## Task brief
Reply with one number: the count of lines in the records below that hold "value".

## Data provided
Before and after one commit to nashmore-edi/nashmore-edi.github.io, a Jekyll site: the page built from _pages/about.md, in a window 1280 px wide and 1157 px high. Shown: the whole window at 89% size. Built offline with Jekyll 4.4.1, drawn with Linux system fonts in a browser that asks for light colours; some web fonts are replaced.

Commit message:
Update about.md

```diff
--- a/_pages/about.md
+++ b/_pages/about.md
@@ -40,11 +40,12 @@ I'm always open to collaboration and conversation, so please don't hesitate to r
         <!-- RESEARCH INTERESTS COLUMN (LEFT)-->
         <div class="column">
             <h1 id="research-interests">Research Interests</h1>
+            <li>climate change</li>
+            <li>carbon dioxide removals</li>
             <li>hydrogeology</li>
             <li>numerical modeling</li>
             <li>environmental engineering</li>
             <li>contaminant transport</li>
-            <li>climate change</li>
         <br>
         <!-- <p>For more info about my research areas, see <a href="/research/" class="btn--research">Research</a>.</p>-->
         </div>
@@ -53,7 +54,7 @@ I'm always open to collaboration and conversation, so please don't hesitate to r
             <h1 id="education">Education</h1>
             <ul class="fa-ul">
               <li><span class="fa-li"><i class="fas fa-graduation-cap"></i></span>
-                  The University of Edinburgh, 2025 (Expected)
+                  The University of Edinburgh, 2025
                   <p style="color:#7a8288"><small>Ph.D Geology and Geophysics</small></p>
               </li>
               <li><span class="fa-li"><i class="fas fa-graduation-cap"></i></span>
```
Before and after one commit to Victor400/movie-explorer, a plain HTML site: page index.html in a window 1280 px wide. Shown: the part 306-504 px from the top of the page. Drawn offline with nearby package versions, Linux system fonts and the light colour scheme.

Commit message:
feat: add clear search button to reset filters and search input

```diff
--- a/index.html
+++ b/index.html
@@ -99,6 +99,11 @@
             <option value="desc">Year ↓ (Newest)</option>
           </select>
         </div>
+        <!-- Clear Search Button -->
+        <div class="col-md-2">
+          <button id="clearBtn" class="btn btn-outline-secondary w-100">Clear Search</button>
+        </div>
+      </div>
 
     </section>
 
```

---

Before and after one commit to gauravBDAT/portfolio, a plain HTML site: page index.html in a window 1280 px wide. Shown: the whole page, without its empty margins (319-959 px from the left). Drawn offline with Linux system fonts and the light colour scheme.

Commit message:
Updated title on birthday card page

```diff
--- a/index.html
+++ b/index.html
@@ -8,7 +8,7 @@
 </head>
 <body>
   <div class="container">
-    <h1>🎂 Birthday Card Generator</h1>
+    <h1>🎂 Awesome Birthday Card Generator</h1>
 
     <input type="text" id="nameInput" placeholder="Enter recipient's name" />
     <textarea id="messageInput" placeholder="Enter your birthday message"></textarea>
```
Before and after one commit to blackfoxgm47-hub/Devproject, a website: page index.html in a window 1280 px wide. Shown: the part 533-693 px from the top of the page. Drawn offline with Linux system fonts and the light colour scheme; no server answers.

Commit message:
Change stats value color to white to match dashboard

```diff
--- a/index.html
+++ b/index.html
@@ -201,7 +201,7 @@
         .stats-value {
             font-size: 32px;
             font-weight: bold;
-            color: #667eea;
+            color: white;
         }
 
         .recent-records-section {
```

## Expected answer
3